[DATA EXTRACT]

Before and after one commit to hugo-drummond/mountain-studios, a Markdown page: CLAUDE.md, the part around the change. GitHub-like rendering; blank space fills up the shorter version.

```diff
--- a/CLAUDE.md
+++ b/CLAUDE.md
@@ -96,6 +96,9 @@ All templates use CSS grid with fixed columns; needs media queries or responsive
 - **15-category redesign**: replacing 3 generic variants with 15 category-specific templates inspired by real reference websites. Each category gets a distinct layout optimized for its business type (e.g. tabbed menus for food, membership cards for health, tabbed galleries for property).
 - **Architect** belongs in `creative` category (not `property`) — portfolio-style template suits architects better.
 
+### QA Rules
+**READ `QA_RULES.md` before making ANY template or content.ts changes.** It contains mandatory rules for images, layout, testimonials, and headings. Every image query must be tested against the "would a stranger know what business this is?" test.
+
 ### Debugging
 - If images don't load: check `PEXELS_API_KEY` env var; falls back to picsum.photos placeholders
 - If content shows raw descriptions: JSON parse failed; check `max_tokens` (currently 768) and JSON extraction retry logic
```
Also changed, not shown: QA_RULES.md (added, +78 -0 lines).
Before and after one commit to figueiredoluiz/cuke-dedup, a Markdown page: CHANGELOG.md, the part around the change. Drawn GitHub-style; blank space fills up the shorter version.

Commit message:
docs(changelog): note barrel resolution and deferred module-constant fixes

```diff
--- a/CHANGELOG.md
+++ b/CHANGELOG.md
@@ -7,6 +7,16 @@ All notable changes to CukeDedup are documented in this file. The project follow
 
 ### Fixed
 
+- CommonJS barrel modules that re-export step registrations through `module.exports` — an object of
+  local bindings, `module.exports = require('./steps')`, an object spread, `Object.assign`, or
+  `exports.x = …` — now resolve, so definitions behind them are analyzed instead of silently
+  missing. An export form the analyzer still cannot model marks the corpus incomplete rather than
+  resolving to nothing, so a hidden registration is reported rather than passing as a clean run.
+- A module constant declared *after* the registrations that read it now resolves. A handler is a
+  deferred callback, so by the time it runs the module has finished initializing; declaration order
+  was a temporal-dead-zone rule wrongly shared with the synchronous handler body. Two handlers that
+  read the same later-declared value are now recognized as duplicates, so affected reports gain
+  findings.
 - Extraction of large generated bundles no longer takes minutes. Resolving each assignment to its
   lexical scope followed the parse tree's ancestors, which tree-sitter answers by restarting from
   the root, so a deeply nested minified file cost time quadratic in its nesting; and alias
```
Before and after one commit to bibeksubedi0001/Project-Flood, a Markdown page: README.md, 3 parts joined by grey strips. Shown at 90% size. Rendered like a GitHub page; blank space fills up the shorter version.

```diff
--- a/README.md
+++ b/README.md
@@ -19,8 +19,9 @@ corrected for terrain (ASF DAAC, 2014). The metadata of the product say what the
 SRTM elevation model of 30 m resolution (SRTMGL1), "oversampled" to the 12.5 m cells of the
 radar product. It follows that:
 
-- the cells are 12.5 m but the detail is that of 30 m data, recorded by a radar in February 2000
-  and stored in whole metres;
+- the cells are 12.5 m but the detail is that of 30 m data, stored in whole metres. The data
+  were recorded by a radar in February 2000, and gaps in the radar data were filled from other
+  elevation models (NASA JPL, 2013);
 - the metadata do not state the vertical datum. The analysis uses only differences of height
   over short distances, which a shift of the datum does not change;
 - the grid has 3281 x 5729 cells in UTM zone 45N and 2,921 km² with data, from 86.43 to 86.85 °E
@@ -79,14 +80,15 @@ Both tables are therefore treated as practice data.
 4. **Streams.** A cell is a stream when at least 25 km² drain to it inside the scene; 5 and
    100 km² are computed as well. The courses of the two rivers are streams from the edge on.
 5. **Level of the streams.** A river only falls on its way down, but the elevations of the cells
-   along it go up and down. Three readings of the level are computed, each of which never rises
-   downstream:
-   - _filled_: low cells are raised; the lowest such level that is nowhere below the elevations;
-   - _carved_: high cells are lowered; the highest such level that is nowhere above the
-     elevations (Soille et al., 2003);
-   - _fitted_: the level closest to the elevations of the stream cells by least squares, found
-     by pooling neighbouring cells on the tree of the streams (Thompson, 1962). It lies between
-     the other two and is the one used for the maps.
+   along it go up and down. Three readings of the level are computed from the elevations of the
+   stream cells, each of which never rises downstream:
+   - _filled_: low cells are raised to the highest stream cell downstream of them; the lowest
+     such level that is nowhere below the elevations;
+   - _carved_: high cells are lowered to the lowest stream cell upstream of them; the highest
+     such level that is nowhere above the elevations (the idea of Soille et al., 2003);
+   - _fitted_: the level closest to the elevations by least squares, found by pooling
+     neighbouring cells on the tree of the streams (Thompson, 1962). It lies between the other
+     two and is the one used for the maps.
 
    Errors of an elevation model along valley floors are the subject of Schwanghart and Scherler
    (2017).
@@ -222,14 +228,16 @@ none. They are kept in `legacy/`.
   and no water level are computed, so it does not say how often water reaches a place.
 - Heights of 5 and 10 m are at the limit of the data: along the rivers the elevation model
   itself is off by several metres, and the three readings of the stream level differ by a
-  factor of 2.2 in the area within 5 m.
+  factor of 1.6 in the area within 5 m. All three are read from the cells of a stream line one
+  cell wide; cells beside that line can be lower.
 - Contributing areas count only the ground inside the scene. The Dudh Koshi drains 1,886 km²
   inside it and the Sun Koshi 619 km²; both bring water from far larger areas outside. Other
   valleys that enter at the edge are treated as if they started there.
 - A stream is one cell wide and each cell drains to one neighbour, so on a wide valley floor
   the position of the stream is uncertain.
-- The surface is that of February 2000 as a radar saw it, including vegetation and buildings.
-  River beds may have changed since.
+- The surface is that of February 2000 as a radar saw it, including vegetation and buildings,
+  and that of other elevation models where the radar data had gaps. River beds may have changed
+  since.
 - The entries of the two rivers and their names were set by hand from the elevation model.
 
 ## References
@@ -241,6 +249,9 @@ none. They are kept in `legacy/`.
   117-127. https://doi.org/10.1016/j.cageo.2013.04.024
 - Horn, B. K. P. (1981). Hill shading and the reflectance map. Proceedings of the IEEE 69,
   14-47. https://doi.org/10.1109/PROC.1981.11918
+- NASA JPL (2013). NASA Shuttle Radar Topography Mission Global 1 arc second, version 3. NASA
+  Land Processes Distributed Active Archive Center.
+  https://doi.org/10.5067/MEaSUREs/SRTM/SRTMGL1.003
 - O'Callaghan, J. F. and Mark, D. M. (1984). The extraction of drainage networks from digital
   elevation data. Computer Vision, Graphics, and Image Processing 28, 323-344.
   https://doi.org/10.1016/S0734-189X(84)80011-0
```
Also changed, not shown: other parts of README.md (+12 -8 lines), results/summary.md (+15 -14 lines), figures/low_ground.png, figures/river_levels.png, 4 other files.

[/DATA EXTRACT]

> TASK OBJECTIVE:
Nothing in the records should change when you repeat them all.

> OUTPUT OF THE EXERCISE:
Before and after one commit to hugo-drummond/mountain-studios, a Markdown page: CLAUDE.md, the part around the change. GitHub-like rendering; blank space fills up the shorter version.

```diff
--- a/CLAUDE.md
+++ b/CLAUDE.md
@@ -96,6 +96,9 @@ All templates use CSS grid with fixed columns; needs media queries or responsive
 - **15-category redesign**: replacing 3 generic variants with 15 category-specific templates inspired by real reference websites. Each category gets a distinct layout optimized for its business type (e.g. tabbed menus for food, membership cards for health, tabbed galleries for property).
 - **Architect** belongs in `creative` category (not `property`) — portfolio-style template suits architects better.
 
+### QA Rules
+**READ `QA_RULES.md` before making ANY template or content.ts changes.** It contains mandatory rules for images, layout, testimonials, and headings. Every image query must be tested against the "would a stranger know what business this is?" test.
+
 ### Debugging
 - If images don't load: check `PEXELS_API_KEY` env var; falls back to picsum.photos placeholders
 - If content shows raw descriptions: JSON parse failed; check `max_tokens` (currently 768) and JSON extraction retry logic
```
Also changed, not shown: QA_RULES.md (added, +78 -0 lines).
Before and after one commit to figueiredoluiz/cuke-dedup, a Markdown page: CHANGELOG.md, the part around the change. Drawn GitHub-style; blank space fills up the shorter version.

Commit message:
docs(changelog): note barrel resolution and deferred module-constant fixes

```diff
--- a/CHANGELOG.md
+++ b/CHANGELOG.md
@@ -7,6 +7,16 @@ All notable changes to CukeDedup are documented in this file. The project follow
 
 ### Fixed
 
+- CommonJS barrel modules that re-export step registrations through `module.exports` — an object of
+  local bindings, `module.exports = require('./steps')`, an object spread, `Object.assign`, or
+  `exports.x = …` — now resolve, so definitions behind them are analyzed instead of silently
+  missing. An export form the analyzer still cannot model marks the corpus incomplete rather than
+  resolving to nothing, so a hidden registration is reported rather than passing as a clean run.
+- A module constant declared *after* the registrations that read it now resolves. A handler is a
+  deferred callback, so by the time it runs the module has finished initializing; declaration order
+  was a temporal-dead-zone rule wrongly shared with the synchronous handler body. Two handlers that
+  read the same later-declared value are now recognized as duplicates, so affected reports gain
+  findings.
 - Extraction of large generated bundles no longer takes minutes. Resolving each assignment to its
   lexical scope followed the parse tree's ancestors, which tree-sitter answers by restarting from
   the root, so a deeply nested minified file cost time quadratic in its nesting; and alias
```
Before and after one commit to bibeksubedi0001/Project-Flood, a Markdown page: README.md, 3 parts joined by grey strips. Shown at 90% size. Rendered like a GitHub page; blank space fills up the shorter version.

```diff
--- a/README.md
+++ b/README.md
@@ -19,8 +19,9 @@ corrected for terrain (ASF DAAC, 2014). The metadata of the product say what the
 SRTM elevation model of 30 m resolution (SRTMGL1), "oversampled" to the 12.5 m cells of the
 radar product. It follows that:
 
-- the cells are 12.5 m but the detail is that of 30 m data, recorded by a radar in February 2000
-  and stored in whole metres;
+- the cells are 12.5 m but the detail is that of 30 m data, stored in whole metres. The data
+  were recorded by a radar in February 2000, and gaps in the radar data were filled from other
+  elevation models (NASA JPL, 2013);
 - the metadata do not state the vertical datum. The analysis uses only differences of height
   over short distances, which a shift of the datum does not change;
 - the grid has 3281 x 5729 cells in UTM zone 45N and 2,921 km² with data, from 86.43 to 86.85 °E
@@ -79,14 +80,15 @@ Both tables are therefore treated as practice data.
 4. **Streams.** A cell is a stream when at least 25 km² drain to it inside the scene; 5 and
    100 km² are computed as well. The courses of the two rivers are streams from the edge on.
 5. **Level of the streams.** A river only falls on its way down, but the elevations of the cells
-   along it go up and down. Three readings of the level are computed, each of which never rises
-   downstream:
-   - _filled_: low cells are raised; the lowest such level that is nowhere below the elevations;
-   - _carved_: high cells are lowered; the highest such level that is nowhere above the
-     elevations (Soille et al., 2003);
-   - _fitted_: the level closest to the elevations of the stream cells by least squares, found
-     by pooling neighbouring cells on the tree of the streams (Thompson, 1962). It lies between
-     the other two and is the one used for the maps.
+   along it go up and down. Three readings of the level are computed from the elevations of the
+   stream cells, each of which never rises downstream:
+   - _filled_: low cells are raised to the highest stream cell downstream of them; the lowest
+     such level that is nowhere below the elevations;
+   - _carved_: high cells are lowered to the lowest stream cell upstream of them; the highest
+     such level that is nowhere above the elevations (the idea of Soille et al., 2003);
+   - _fitted_: the level closest to the elevations by least squares, found by pooling
+     neighbouring cells on the tree of the streams (Thompson, 1962). It lies between the other
+     two and is the one used for the maps.
 
    Errors of an elevation model along valley floors are the subject of Schwanghart and Scherler
    (2017).
@@ -222,14 +228,16 @@ none. They are kept in `legacy/`.
   and no water level are computed, so it does not say how often water reaches a place.
 - Heights of 5 and 10 m are at the limit of the data: along the rivers the elevation model
   itself is off by several metres, and the three readings of the stream level differ by a
-  factor of 2.2 in the area within 5 m.
+  factor of 1.6 in the area within 5 m. All three are read from the cells of a stream line one
+  cell wide; cells beside that line can be lower.
 - Contributing areas count only the ground inside the scene. The Dudh Koshi drains 1,886 km²
   inside it and the Sun Koshi 619 km²; both bring water from far larger areas outside. Other
   valleys that enter at the edge are treated as if they started there.
 - A stream is one cell wide and each cell drains to one neighbour, so on a wide valley floor
   the position of the stream is uncertain.
-- The surface is that of February 2000 as a radar saw it, including vegetation and buildings.
-  River beds may have changed since.
+- The surface is that of February 2000 as a radar saw it, including vegetation and buildings,
+  and that of other elevation models where the radar data had gaps. River beds may have changed
+  since.
 - The entries of the two rivers and their names were set by hand from the elevation model.
 
 ## References
@@ -241,6 +249,9 @@ none. They are kept in `legacy/`.
   117-127. https://doi.org/10.1016/j.cageo.2013.04.024
 - Horn, B. K. P. (1981). Hill shading and the reflectance map. Proceedings of the IEEE 69,
   14-47. https://doi.org/10.1109/PROC.1981.11918
+- NASA JPL (2013). NASA Shuttle Radar Topography Mission Global 1 arc second, version 3. NASA
+  Land Processes Distributed Active Archive Center.
+  https://doi.org/10.5067/MEaSUREs/SRTM/SRTMGL1.003
 - O'Callaghan, J. F. and Mark, D. M. (1984). The extraction of drainage networks from digital
   elevation data. Computer Vision, Graphics, and Image Processing 28, 323-344.
   https://doi.org/10.1016/S0734-189X(84)80011-0
```
Also changed, not shown: other parts of README.md (+12 -8 lines), results/summary.md (+15 -14 lines), figures/low_ground.png, figures/river_levels.png, 4 other files.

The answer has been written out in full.